As it turns out, it was just a few bucks they started taking because they thought they should. I got them to reverse it. I’ve never had an issue with BMO since.

#98 NoName on 04.28.19 at 2:50 pm

#80 Ponzius Pilatus on 04.28.19 at 11:32 am

Let’s do the math.
960 total on alcohol. 53 bottles of wine, 53 cans of beer.
Using liquor store prices, a can of beer at 2 a pop would be around 100bucks.
That leaves 860 for 53 bottles of wine.
Roughly 17 dollars a bottle.
That’s after taxes.
That’s pretty cheap wine, if you ask me.
We should be grateful that our PM leads the way in curbing expenses.
BTW, to those who are envious.
This is a democratic country.
Everyone can run for PM.

—-

You mist the point, did i not mentioned mandatory drinking, and article from atlas obscura stating that drinking created “impressive political and cultural cohesion.” for pre kristofor era america i guess central and south.

I dident complain about any spending on food and drinks, i just pointed out how he got that part right.
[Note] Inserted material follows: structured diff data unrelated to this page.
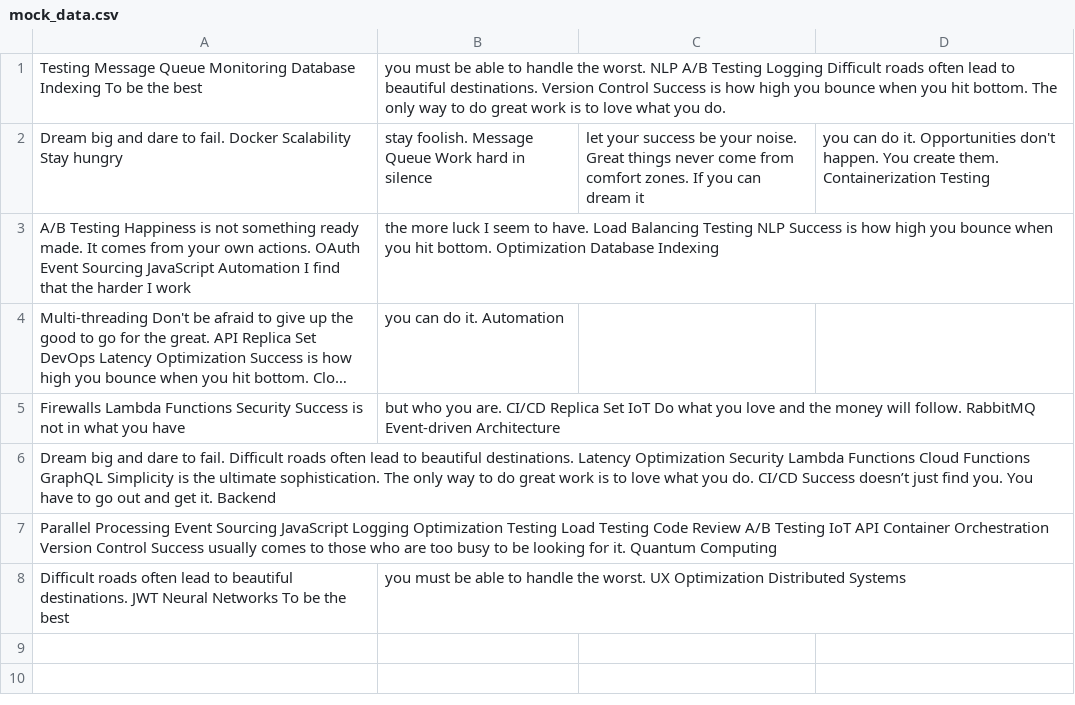
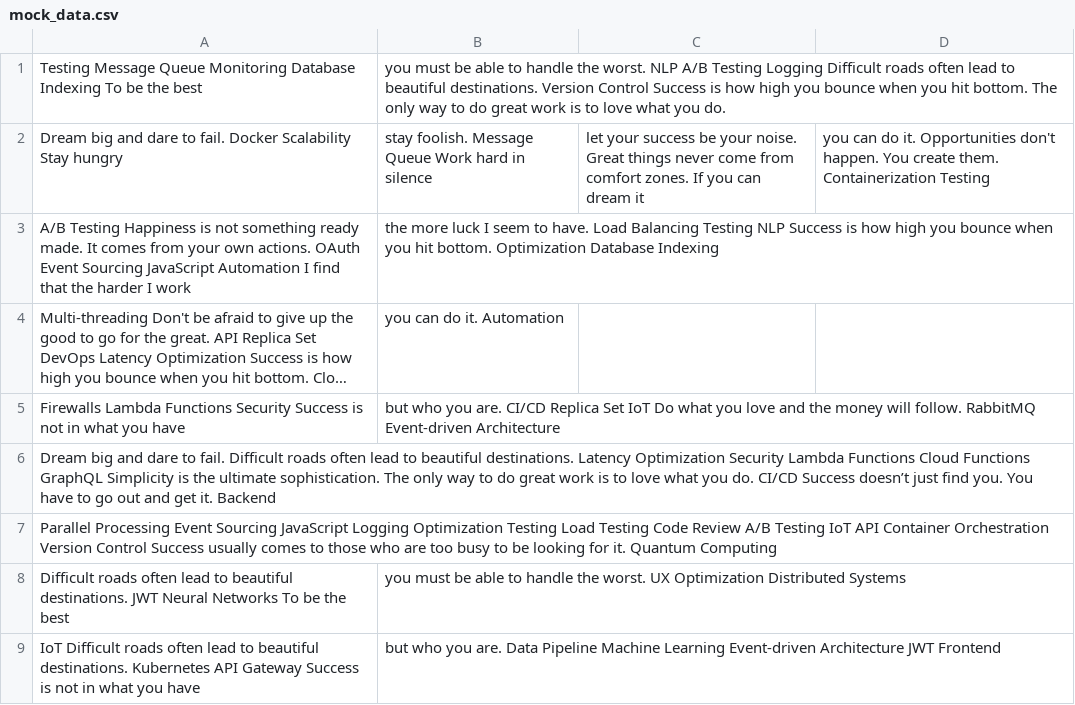
Before and after one commit to comers-zen/hello, a CSV file: resources/mock_data.csv, drawn as a sheet; long unchanged cells end in …; the diff names each change by its address in the sheet, - before the commit and + after, or states it on an @@ line.

Commit message:
Updated resources

```diff
--- a/resources/mock_data.csv
+++ b/resources/mock_data.csv
+row 9: IoT Difficult roads often lead to beautiful destinations. Kubernetes API Gateway Success is not in what you have | but who you are. Data Pipeline Machine Learning Event-driven Architecture JWT Frontend
```
Also changed, not shown: 2 other files.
Having people enjoy ther food with glass of wine or beer.

What point are you trying to make, that he is cheap or i dont l ow basic math? Perhaps in your world cheap NoName type beer and wine not good enough for emancipated and affluent?

And that part that everyone can run for pm is as silly as bolls hanging of trailer hitch.

NoName the man with no reading comprehension, but he manages…

#99 NoName on 04.28.19 at 3:05 pm

@ Ponzi

Just because they didn’t pay small fortune, it doesnt mean they were drinking crap beer and bad wine. My two favorite, and i consider those two on price side.

Here it is 17cad wine that i would not be ashamed to give, it can stand shoulder to shoulder with many more expensive wines from around the world.

https://www.lcbo.com/webapp/wcs/stores/servlet/en/lcbo/red-wine-14001/ravenswood-vintners-blend-old-vine-zinfandel-359257-1#.XMX2yRhE33A

And here is a beer, not on sale now but goes down to 2cad a can.

https://www.lcbo.com/webapp/wcs/stores/servlet/en/lcbo/maibock-16023072131/dab-maibock-346247-1#.XMX3bhhE33A

#100 Doug in Londinium on 04.28.19 at 10:48 pm

@Mike, post #69:
I’ll keep it in mind, but also I’ll keep in mind 2 ideas that pertain to many things including investing. The first is some wise person who many years ago said: Predictions are always difficult, but especially when they are of the future. The second is another saying namely: There are people who don’t know what’s going to happen, and then there are those who don’t know that they don’t know what will happen. I’ll just relax, put my feet up, and put the diversified portfolio on autopilot unless something like a correction happens.

#101 Gravy Train on 04.30.19 at 7:00 am

#100 Doug in Londinium on 04.28.19 at 10:48 pm
“There are people who don’t know what’s going to happen, and then there are those who don’t know that they don’t know what will happen.” Here’s how I remember the quote:
“There are the few who make things happen, the many more who watch things happen, and the overwhelming majority who have no notion of what happens.” — Nicholas Murray Butler